#### Task
Repeat the listing exactly. Pictures stay out of your copy.

#### Study material

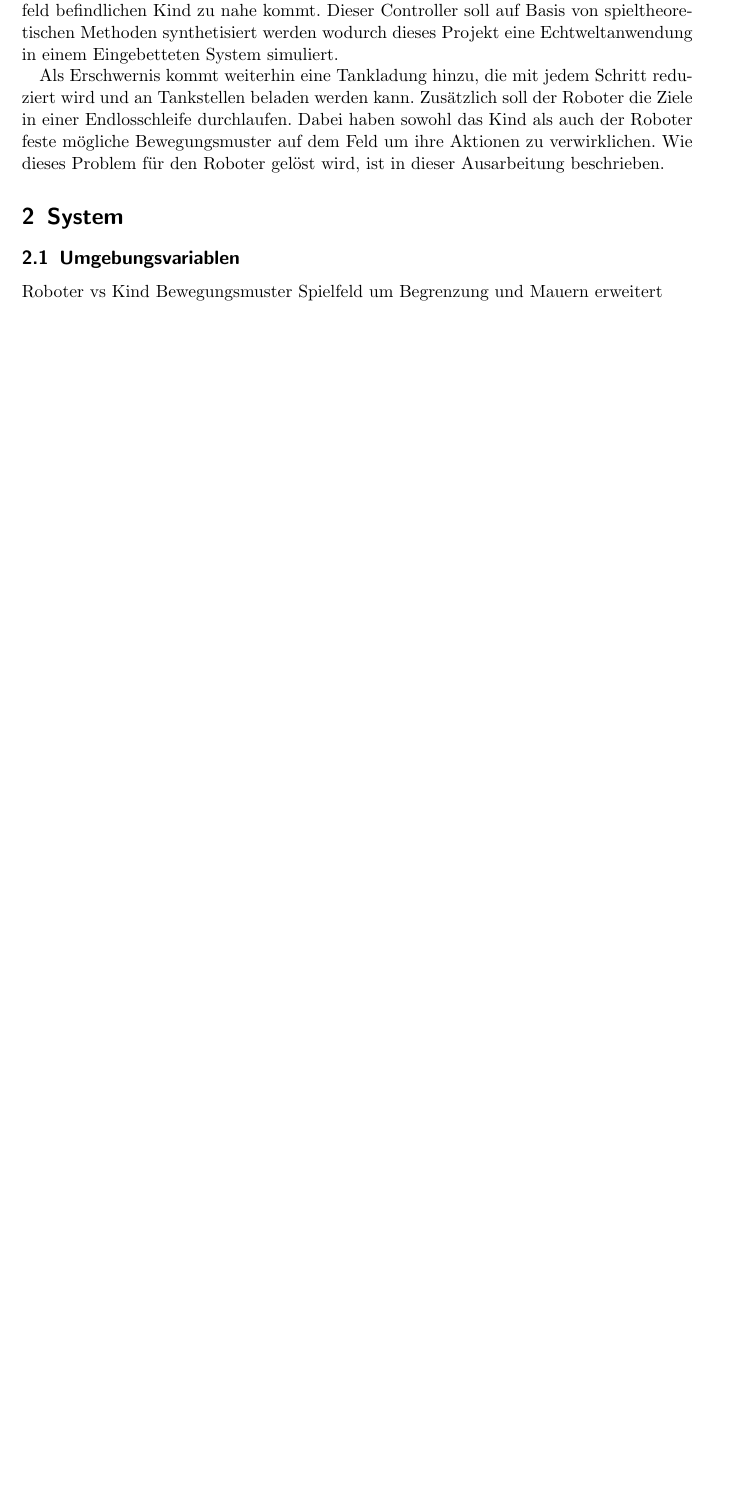
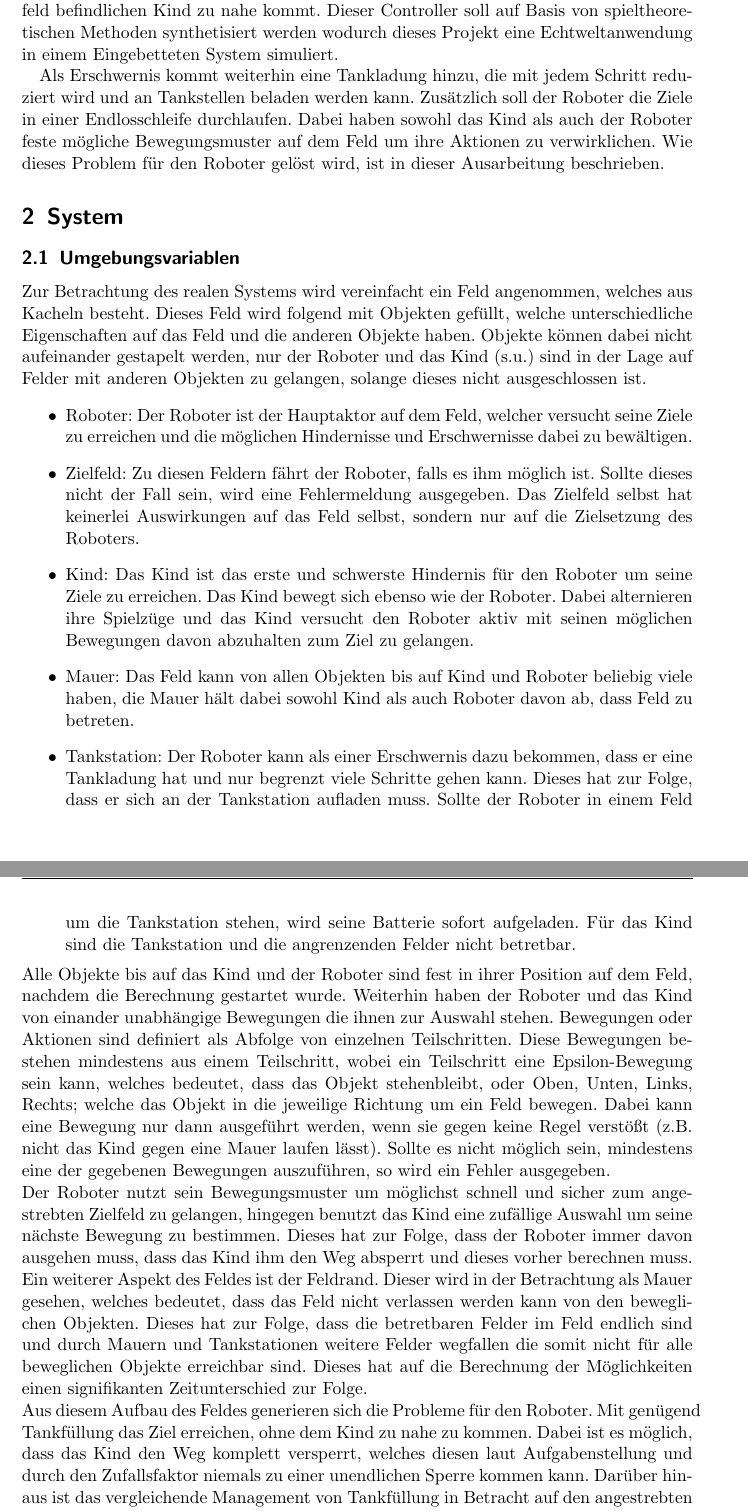
Before and after one commit to jhbruhn/fmes, a LaTeX document (Dokumentation/Dokumentation.tex, which reads Dokumentation/Hauptteil/Herausforderung.tex): part of page 3 of 11 before the commit and two parts of pages 3 and 4 of 12 after it, the two joined at a grey line, cut so that both start at the same text, the shorter picture padded with empty space. Compiled offline with pdfLaTeX.

Commit message:
doku umgebungsvariablen

```diff
--- a/Dokumentation/Hauptteil/Herausforderung.tex
+++ b/Dokumentation/Hauptteil/Herausforderung.tex
@@ -1,9 +1,19 @@
 \section{System}
 \subsection{Umgebungsvariablen}
-Roboter vs Kind Bewegungsmuster
-Spielfeld um Begrenzung und Mauern erweitert
+Zur Betrachtung des realen Systems wird vereinfacht ein Feld angenommen, welches aus Kacheln besteht. Dieses Feld wird folgend mit Objekten gefüllt, welche unterschiedliche Eigenschaften auf das Feld und die anderen Objekte haben. Objekte können dabei nicht aufeinander gestapelt werden, nur der Roboter und das Kind (s.u.) sind in der Lage auf Felder mit anderen Objekten zu gelangen, solange dieses nicht ausgeschlossen ist.
+\begin{itemize}
+	\item Roboter: Der Roboter ist der Hauptaktor auf dem Feld, welcher versucht seine Ziele zu erreichen und die möglichen Hindernisse und Erschwernisse dabei zu bewältigen.
+	\item Zielfeld: Zu diesen Feldern fährt der Roboter, falls es ihm möglich ist. Sollte dieses nicht der Fall sein, wird eine Fehlermeldung ausgegeben. Das Zielfeld selbst hat keinerlei Auswirkungen auf das Feld selbst, sondern nur auf die Zielsetzung des Roboters.
+	\item Kind: Das Kind ist das erste und schwerste Hindernis für den Roboter um seine Ziele zu erreichen. Das Kind bewegt sich ebenso wie der Roboter. Dabei alternieren ihre Spielzüge und das Kind versucht den Roboter aktiv mit seinen möglichen Bewegungen davon abzuhalten zum Ziel zu gelangen.
+	\item Mauer: Das Feld kann von allen Objekten bis auf Kind und Roboter beliebig viele haben, die Mauer hält dabei sowohl Kind als auch Roboter davon ab, dass Feld zu betreten.
+	\item Tankstation: Der Roboter kann als einer Erschwernis dazu bekommen, dass er eine Tankladung hat und nur begrenzt viele Schritte gehen kann. Dieses hat zur Folge, dass er sich an der Tankstation aufladen muss. Sollte der Roboter in einem Feld um die Tankstation stehen, wird seine Batterie sofort aufgeladen. Für das Kind sind die Tankstation und die angrenzenden Felder nicht betretbar.
+\end{itemize}
+Alle Objekte bis auf das Kind und der Roboter sind fest in ihrer Position auf dem Feld, nachdem die Berechnung gestartet wurde. Weiterhin haben der Roboter und das Kind von einander unabhängige Bewegungen die ihnen zur Auswahl stehen. Bewegungen oder Aktionen sind definiert als Abfolge von einzelnen Teilschritten. Diese Bewegungen bestehen mindestens aus einem Teilschritt, wobei ein Teilschritt eine Epsilon-Bewegung sein kann, welches bedeutet, dass das Objekt stehenbleibt, oder Oben, Unten, Links, Rechts; welche das Objekt in die jeweilige Richtung um ein Feld bewegen. Dabei kann eine Bewegung nur dann ausgeführt werden, wenn sie gegen keine Regel verstößt (z.B. nicht das Kind gegen eine Mauer laufen lässt). Sollte es nicht möglich sein, mindestens eine der gegebenen Bewegungen auszuführen, so wird ein Fehler ausgegeben. \\
+Der Roboter nutzt sein Bewegungsmuster um möglichst schnell und sicher zum angestrebten Zielfeld zu gelangen, hingegen benutzt das Kind eine zufällige Auswahl um seine nächste Bewegung zu bestimmen. Dieses hat zur Folge, dass der Roboter immer davon ausgehen muss, dass das Kind ihm den Weg absperrt und dieses vorher berechnen muss. \\
+Ein weiterer Aspekt des Feldes ist der Feldrand. Dieser wird in der Betrachtung als Mauer gesehen, welches bedeutet, dass das Feld nicht verlassen werden kann von den beweglichen Objekten. Dieses hat zur Folge, dass die betretbaren Felder im Feld endlich sind und durch Mauern und Tankstationen weitere Felder wegfallen die somit nicht für alle beweglichen Objekte erreichbar sind. Dieses hat auf die Berechnung der Möglichkeiten einen signifikanten Zeitunterschied zur Folge. \\
+Aus diesem Aufbau des Feldes generieren sich die Probleme für den Roboter. Mit genügend Tankfüllung das Ziel erreichen, ohne dem Kind zu nahe zu kommen. Dabei ist es möglich, dass das Kind den Weg komplett versperrt, welches diesen laut Aufgabenstellung und durch den Zufallsfaktor niemals zu einer unendlichen Sperre kommen kann. Darüber hinaus ist das vergleichende Management von Tankfüllung in Betracht auf den angestrebten Weg zu betrachten, besonders wenn das Kind die Ladestation umkreist. Dadurch ist der Roboter vor das Problem gestellt, ob er seine Ziele jetzt oder zu einem zukünftigen Zeitpunkt verfolgt, an dem dieses besser zu erreichen wäre.
+
 \subsection{GUI}
-
 Die Benutzeroberfläche zur Visualisierung des Problems und dem anschließenden Lösungsweg, wurde so gewählt das der Nutzer zu jedem Zeitpunkt die Schritte das Programmes nachvollziehen kann. Dazu wurde die GUI von der Logik getrennt und besteht als eigenständiger Teil im Projekt. Die GUI bezieht von einem Spielfeld wo sich die Objekte befinden. Dieses Spielfeld wird von der Prozesslogik verändert und von jener ausgelesen. Nach jeder Veränderung wird das Feld als Benutzeroberfläche neu gezeichnet. \\
 Dem Benutzer ist es zu aller erst möglich das Spielfeld durch das Platzieren von Objekten zu gestalten. Dabei stehen dem Benutzer Wände, Roboter, Kind, Ladestationen und Zielfelder zur Verfügung. Der Roboter beschreibt das Feld auf dem der Roboter auf dem gekachelten Spielfeld startet. Dem entsprechend verhält sich das Kind zu seiner Figur. Die Batterien stellen Ladestationen für den Roboter da, welche er in einem Spielmodus besuchen muss, um seine Energie/Ladung wieder aufzufüllen. Die Zielfelder beschreiben die Felder die der Roboter in chronologischer Reihenfolge abarbeiten muss. Dabei wird das als nächstes angestrebte Feld grün markiert. \\
 Ist das Spielfeld erstellt kann der Benutzer im folgenden die Bewegungsmöglichkeiten von Kind und Roboter frei wählen. Dabei sind auch Variationen möglich mit welchen der Roboter sein Ziel nicht erreichen kann, da die GUI mit Rückmeldungen an den Benutzer ausgestattet ist, welche dieses zur Laufzeit wiedergeben. \\
```
Also changed, not shown: Dokumentation/Hauptteil/Algorithmen.tex (+0 -2 lines), Dokumentation/Dokumentation.pdf, 1 other file.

#### Answer below
Before and after one commit to jhbruhn/fmes, a LaTeX document (Dokumentation/Dokumentation.tex, which reads Dokumentation/Hauptteil/Herausforderung.tex): part of page 3 of 11 before the commit and two parts of pages 3 and 4 of 12 after it, the two joined at a grey line, cut so that both start at the same text, the shorter picture padded with empty space. Compiled offline with pdfLaTeX.

Commit message:
doku umgebungsvariablen

```diff
--- a/Dokumentation/Hauptteil/Herausforderung.tex
+++ b/Dokumentation/Hauptteil/Herausforderung.tex
@@ -1,9 +1,19 @@
 \section{System}
 \subsection{Umgebungsvariablen}
-Roboter vs Kind Bewegungsmuster
-Spielfeld um Begrenzung und Mauern erweitert
+Zur Betrachtung des realen Systems wird vereinfacht ein Feld angenommen, welches aus Kacheln besteht. Dieses Feld wird folgend mit Objekten gefüllt, welche unterschiedliche Eigenschaften auf das Feld und die anderen Objekte haben. Objekte können dabei nicht aufeinander gestapelt werden, nur der Roboter und das Kind (s.u.) sind in der Lage auf Felder mit anderen Objekten zu gelangen, solange dieses nicht ausgeschlossen ist.
+\begin{itemize}
+	\item Roboter: Der Roboter ist der Hauptaktor auf dem Feld, welcher versucht seine Ziele zu erreichen und die möglichen Hindernisse und Erschwernisse dabei zu bewältigen.
+	\item Zielfeld: Zu diesen Feldern fährt der Roboter, falls es ihm möglich ist. Sollte dieses nicht der Fall sein, wird eine Fehlermeldung ausgegeben. Das Zielfeld selbst hat keinerlei Auswirkungen auf das Feld selbst, sondern nur auf die Zielsetzung des Roboters.
+	\item Kind: Das Kind ist das erste und schwerste Hindernis für den Roboter um seine Ziele zu erreichen. Das Kind bewegt sich ebenso wie der Roboter. Dabei alternieren ihre Spielzüge und das Kind versucht den Roboter aktiv mit seinen möglichen Bewegungen davon abzuhalten zum Ziel zu gelangen.
+	\item Mauer: Das Feld kann von allen Objekten bis auf Kind und Roboter beliebig viele haben, die Mauer hält dabei sowohl Kind als auch Roboter davon ab, dass Feld zu betreten.
+	\item Tankstation: Der Roboter kann als einer Erschwernis dazu bekommen, dass er eine Tankladung hat und nur begrenzt viele Schritte gehen kann. Dieses hat zur Folge, dass er sich an der Tankstation aufladen muss. Sollte der Roboter in einem Feld um die Tankstation stehen, wird seine Batterie sofort aufgeladen. Für das Kind sind die Tankstation und die angrenzenden Felder nicht betretbar.
+\end{itemize}
+Alle Objekte bis auf das Kind und der Roboter sind fest in ihrer Position auf dem Feld, nachdem die Berechnung gestartet wurde. Weiterhin haben der Roboter und das Kind von einander unabhängige Bewegungen die ihnen zur Auswahl stehen. Bewegungen oder Aktionen sind definiert als Abfolge von einzelnen Teilschritten. Diese Bewegungen bestehen mindestens aus einem Teilschritt, wobei ein Teilschritt eine Epsilon-Bewegung sein kann, welches bedeutet, dass das Objekt stehenbleibt, oder Oben, Unten, Links, Rechts; welche das Objekt in die jeweilige Richtung um ein Feld bewegen. Dabei kann eine Bewegung nur dann ausgeführt werden, wenn sie gegen keine Regel verstößt (z.B. nicht das Kind gegen eine Mauer laufen lässt). Sollte es nicht möglich sein, mindestens eine der gegebenen Bewegungen auszuführen, so wird ein Fehler ausgegeben. \\
+Der Roboter nutzt sein Bewegungsmuster um möglichst schnell und sicher zum angestrebten Zielfeld zu gelangen, hingegen benutzt das Kind eine zufällige Auswahl um seine nächste Bewegung zu bestimmen. Dieses hat zur Folge, dass der Roboter immer davon ausgehen muss, dass das Kind ihm den Weg absperrt und dieses vorher berechnen muss. \\
+Ein weiterer Aspekt des Feldes ist der Feldrand. Dieser wird in der Betrachtung als Mauer gesehen, welches bedeutet, dass das Feld nicht verlassen werden kann von den beweglichen Objekten. Dieses hat zur Folge, dass die betretbaren Felder im Feld endlich sind und durch Mauern und Tankstationen weitere Felder wegfallen die somit nicht für alle beweglichen Objekte erreichbar sind. Dieses hat auf die Berechnung der Möglichkeiten einen signifikanten Zeitunterschied zur Folge. \\
+Aus diesem Aufbau des Feldes generieren sich die Probleme für den Roboter. Mit genügend Tankfüllung das Ziel erreichen, ohne dem Kind zu nahe zu kommen. Dabei ist es möglich, dass das Kind den Weg komplett versperrt, welches diesen laut Aufgabenstellung und durch den Zufallsfaktor niemals zu einer unendlichen Sperre kommen kann. Darüber hinaus ist das vergleichende Management von Tankfüllung in Betracht auf den angestrebten Weg zu betrachten, besonders wenn das Kind die Ladestation umkreist. Dadurch ist der Roboter vor das Problem gestellt, ob er seine Ziele jetzt oder zu einem zukünftigen Zeitpunkt verfolgt, an dem dieses besser zu erreichen wäre.
+
 \subsection{GUI}
-
 Die Benutzeroberfläche zur Visualisierung des Problems und dem anschließenden Lösungsweg, wurde so gewählt das der Nutzer zu jedem Zeitpunkt die Schritte das Programmes nachvollziehen kann. Dazu wurde die GUI von der Logik getrennt und besteht als eigenständiger Teil im Projekt. Die GUI bezieht von einem Spielfeld wo sich die Objekte befinden. Dieses Spielfeld wird von der Prozesslogik verändert und von jener ausgelesen. Nach jeder Veränderung wird das Feld als Benutzeroberfläche neu gezeichnet. \\
 Dem Benutzer ist es zu aller erst möglich das Spielfeld durch das Platzieren von Objekten zu gestalten. Dabei stehen dem Benutzer Wände, Roboter, Kind, Ladestationen und Zielfelder zur Verfügung. Der Roboter beschreibt das Feld auf dem der Roboter auf dem gekachelten Spielfeld startet. Dem entsprechend verhält sich das Kind zu seiner Figur. Die Batterien stellen Ladestationen für den Roboter da, welche er in einem Spielmodus besuchen muss, um seine Energie/Ladung wieder aufzufüllen. Die Zielfelder beschreiben die Felder die der Roboter in chronologischer Reihenfolge abarbeiten muss. Dabei wird das als nächstes angestrebte Feld grün markiert. \\
 Ist das Spielfeld erstellt kann der Benutzer im folgenden die Bewegungsmöglichkeiten von Kind und Roboter frei wählen. Dabei sind auch Variationen möglich mit welchen der Roboter sein Ziel nicht erreichen kann, da die GUI mit Rückmeldungen an den Benutzer ausgestattet ist, welche dieses zur Laufzeit wiedergeben. \\
```
Also changed, not shown: Dokumentation/Hauptteil/Algorithmen.tex (+0 -2 lines), Dokumentation/Dokumentation.pdf, 1 other file.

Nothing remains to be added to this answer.